Bike-tour cruise offers luxury and backpacking
It was the biking aspect that had led to my unlikely sojourn on the ship, Crystal Cruises' Serenity. Months before, my cycling-enthusiast ears perked up when I heard about the cruise, with biking itineraries in several port cities. The regimented itinerary of a cruise with its scheduled ports of call, and the idea of spending that much time on a ship, wasn't all that appealing to me, but the prospect of biking around a few European cities was. So I packed my sneakers, some cute bike shorts, and an open mind.
Embarking in Dover, I was sure I was the only passenger hauling a backpack aboard when the butler assigned to my cabin floor did a double-take at the sight of my luggage. But after a restful sleep, rocked by the waves of the Atlantic and the gentle hum of the ship's engine, thoughts of hostels were but a distant memory.
On the first of my 10-day adventure hitting seven cities in four countries, my cousin and fellow cruiser Olivia DeMello, myself, and a few other cyclists biked around Guernsey, one of the Channel Islands, on cruisers we were given. We traversed the quaint, compact island, two-wheeling past fawn-hued cows, primary-colored fishing boats, and World War II bunkers. The next day, we sampled wine on an evening walking tour in Bordeaux, France, as we learned about local history. In the hopes of working off some of that vin, I pedaled around the cobblestoned streets and lush wineries of St.-Emilion the next day.
On the days I wasn't exploring cities, I explored all that the 1,070-passenger Crystal Serenity had to offer. On board, I waltzed, rumbaed, and jived during dance classes with escorts who taught us basic ballroom steps and etiquette. As I one, two, threed, I secretly wished the dancing aficionados would hoist me above their heads for my Dirty Dancing moment.
I painted Portuguese tiles in afternoon art classes and attended a lecture about the pros and cons of Turkey's bid to join the European Union. Other shipboard lectures were led by Clint Van Zandt, the FBI's former chief hostage negotiator, and Jennie Congleton, who spoke about the culture and history of the next day's port cities.
I also ate. A lot. But it wasn't my fault - it was hard to resist the delectable goodies offered at every turn. I dined on superstar chef Nobu Matsuhisa's sashimi and sushi creations from the ship's Silk Road eatery, savored creme brulee in the opulent Crystal dining room, and noshed on lobster tail and shrimp cocktails in the afternoon. I also indulged in high tea with Leona Wachtstetter, known to all aboard as "Mama Lee," who is in Crystal's history books for having taken nearly 150 cruises in the last half-dozen years. I traded travel and cruise stories with lovely elderly couples, many of whom were veteran cruisers. And in the evenings, Olivia and I swigged back martinis in the saloon and shook a tail in the dance club.

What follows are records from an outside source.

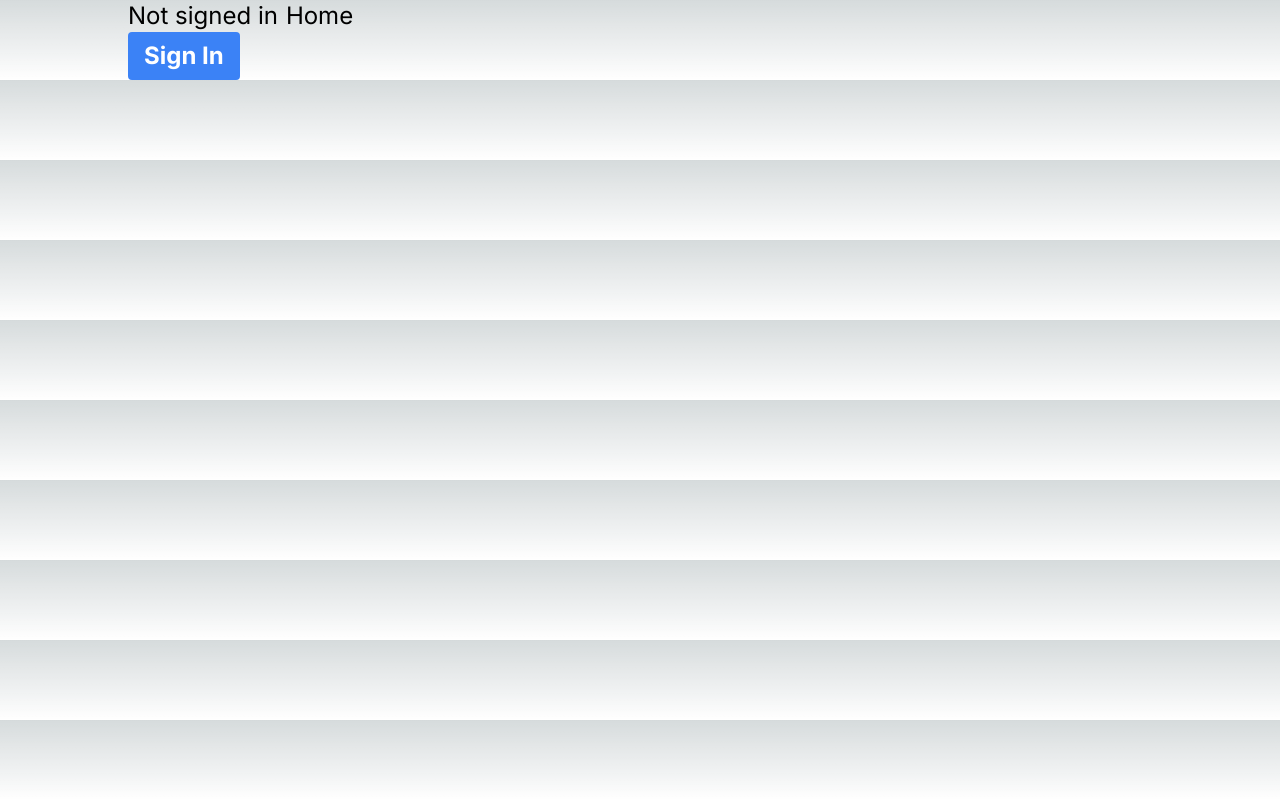
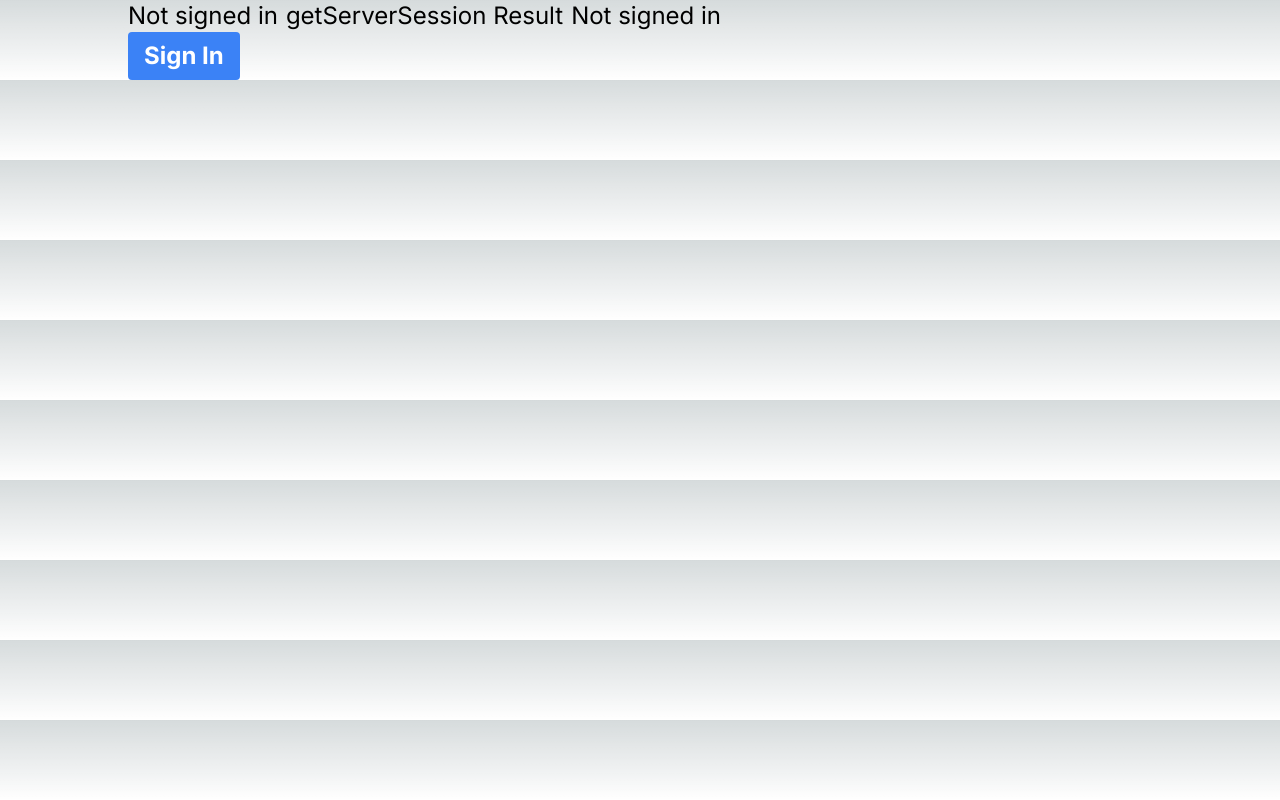
Before and after one commit to guhandelta/next13-app-router-next-auth, a Next.js app: page / in a window 1280 px wide. Built offline with nearby package versions, Linux system fonts and the light colour scheme; no server answers.

Commit message:
Utilized the session in RSC

```diff
--- a/src/app/page.tsx
+++ b/src/app/page.tsx
@@ -1,7 +1,17 @@
-import Image from 'next/image'
+import { getServerSession } from "next-auth";
 
-export default function Home() {
+export default async function Home() {
+
+  const session = await getServerSession();
+
   return (
-    <div>Home</div>
+    <>
+       getServerSession Result
+      {session?.user?.name ? (
+        <div>{session?.user?.name}</div>
+      ) :(
+        <div>Not signed in</div>
+      )}
+    </>
   )
 }
```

Mimi Weisband, a spokeswoman for Crystal Cruises, says cruises with biking tours in port have become a routine offering for the company.
"It's definitely an increasing trend," she said. "The number of guests choosing active tour options is increasing. We have a lot of repeat guests - or those who have visited some of these places before - and they are looking for new ways to explore a destination." Bike tours offer a way to "get up close and personal with a destination . . . rather than just observing from a bus," she said.
Weisband added that as the bike tours typically accommodate just 12 to 20 people, participants also often develop a "nice camaraderie," getting to know others with shared interests.
When we made our final port call in Barcelona, I was surprised by how much I had enjoyed myself. Turns out even a backpack-carrying biker can find adventure on a luxury cruise.